Eighth Law – Be Active
Active writing is engaging writing. Slogging through page after page of exposition and infodumps doesn’t draw anyone in.
Use Active Verbs:
Get rid of “was.”
Longtime readers will know that I have many pet peeves. High among them is the use of “was,” especially when paired with the “-ing” form of a verb.
Joe was running down the street.
Which is better:
Joe existed in a state of running down the street.
Joe ran down the street.
Anywhere you see a form of the verb “to be,” you need to examine it. If you’re using it to create a particular effect of mood or pacing, that’s fantastic! If you leave it in because taking it out would cause convoluted sentences, I can live with that. If you have it in your text because you’re too lazy to find a better way, shame on you!

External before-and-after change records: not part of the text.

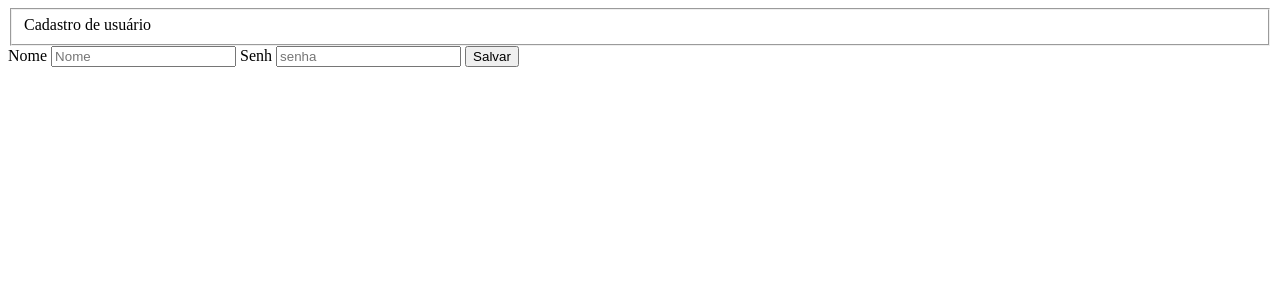
Repository: waanvieira/f21-jdbc-f21-jdbc-exer
Page: curso_java_web1/src/main/webapp/FormCadastroUser.html
An editor plug-in stored every save of this project. The page is shown before and after the next save, followed by the edit.
The browser window is 1280 px wide. The pictures show the whole page.

Above is the page before, as saved 2019-02-18 21:17:25.

### curso_java_web1/src/main/webapp/FormCadastroUser.html
<!DOCTYPE html>
<html>
<head>
<meta charset="ISO-8859-1">
<script src="js/autenticacao.js"></script>
<title>Insert title here</title>
<script src="js/autenticacao.js"></script>
</head>
<body>
<form id=form1 action="FormCadastroUser_exe" >
<fieldset>Cadastro de usuário</fieldset>
<label>Nome</label>
<input type=type name=nome id=nome placeholder="Nome">
<label>Senh</label>
<input type="password" name=nome id=senha placeholder="senha">
<input type="button" onclick="mostraArray()" value="Salvar">
<script type="text/javascript">
function mostraArray(){
	var cars = ["Uno","Gol","Monza","Tempra","Parati"];
	for( i = 0; i < cars.length; i++){

		alert(cars[i]);
	}
	alert("O numero de carros é: " + cars.count);
}
</script>

</form>
</body>
</html>

### curso_java_web1/src/main/webapp/js/autenticacao.js

//funções da pagina index
function mundo(){
	var a = document.getElementById("variavel").value;
	if(document.getElementById("variavel").value == ""){
		alert("Digite um nome");
		return false;
	}
	else alert(a);
}

function calcular(){
	var n1 = document.getElementById("n1").value;
	var n2 = document.getElementById("n2").value;

	var resultado = parseInt(n1) + parseInt(n2);
	alert("O resultado é " + resultado);
}

CalculoFinanceiro = function(){}
//criacao de método
/*CalculoFinanceiro.prototype.calculoPorgentagem = function() {
	var v1 = document.getElementById("v1").value;
	var p = document.getElementById("p").value;

	resultado = (v1 * p)/100;
	aler("Resultado é: " + resultado)
	return resultado;
}
//Instanciando o objeto
cf = new CalculoFinanceiro()
f = cf.calculoPorgentagem(v1, p);
//resultado
alert(resultado);
*/

//OU OUTRA FORMA
CalculoFinanceiro = function() {

	//criacao do metodo
	this.calculoPorgentagem = function(v1, p) {
		resultado = (v1 * p)/100;
		aler("Resultado é: " + resultado)
		return resultado;
	}

	this.aoClicarCalcular = function() {
		//leitura dos valores dos campos
		var v1 = document.getElementById("v1").value;
		var p = document.getElementById("p").value;

		//Invoca metodos calculo
		r = this.calculoPorgentagem(v1, p)

		//exibe mensagem de alerta
		window.alert(r);
	}
}

//instancia Objeto
cf = new CalculoFinanceiro();


function mostraArray(){
	var cars = ["Uno","Gol","Monza","Tempra","Parati"];
	for( i = 0; i < cars.length; i++){
		alert(cars[i]);
	}
	alert("O numero de carros é: " + cars.count);
}

After the next save:
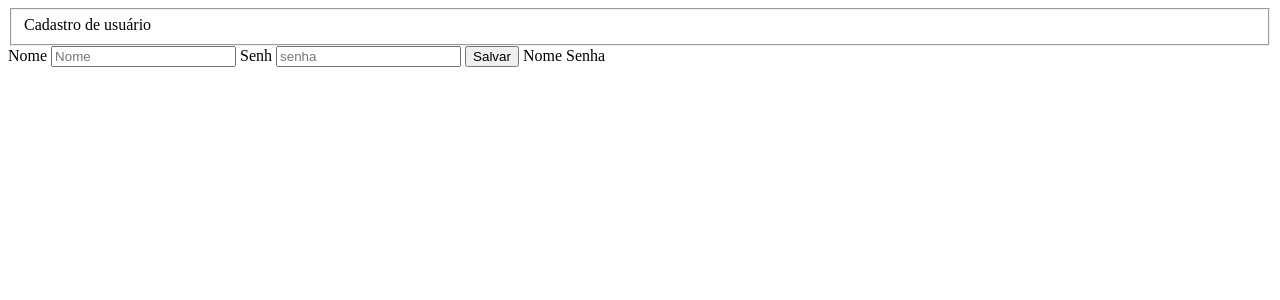
Saved 61 s later.
--- a/curso_java_web1/src/main/webapp/FormCadastroUser.html
+++ b/curso_java_web1/src/main/webapp/FormCadastroUser.html
@@ -14,6 +14,13 @@
 <label>Senh</label>
 <input type="password" name=nome id=senha placeholder="senha">
 <input type="button" onclick="mostraArray()" value="Salvar">
+<tr>
+	<td>Nome</td>
+	<td>Senha</td>
+	<td></td>
+
+</tr>
+
 <script type="text/javascript">
 function mostraArray(){
 	var cars = ["Uno","Gol","Monza","Tempra","Parati"];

Choose the best verb
Bob looked at Joe running.
Your verb for the sentence above is “looked,” which is not strong. In fact, you don’t need that first part at all. Your reader understands that they’re seeing through the eyes of your POV character, Bob. No need to restate it here.
Joe ran down the street as a scream pierced the night.
Your verb above is “ran.” Which is stronger and more active: ran or pierced? Change it to:
As Joe ran down the street, a scream pierced the night.
Be Active Even in Your Descriptions:
This is a technique the Tolkien used. He had trees marching to the side of the road. Peaks can lunge toward the sky. Fields can envelop and surround.
Keep the Story Moving:
Be active in your storytelling as well. Beware the word “had.” Keep your characters on the move with stuff happening.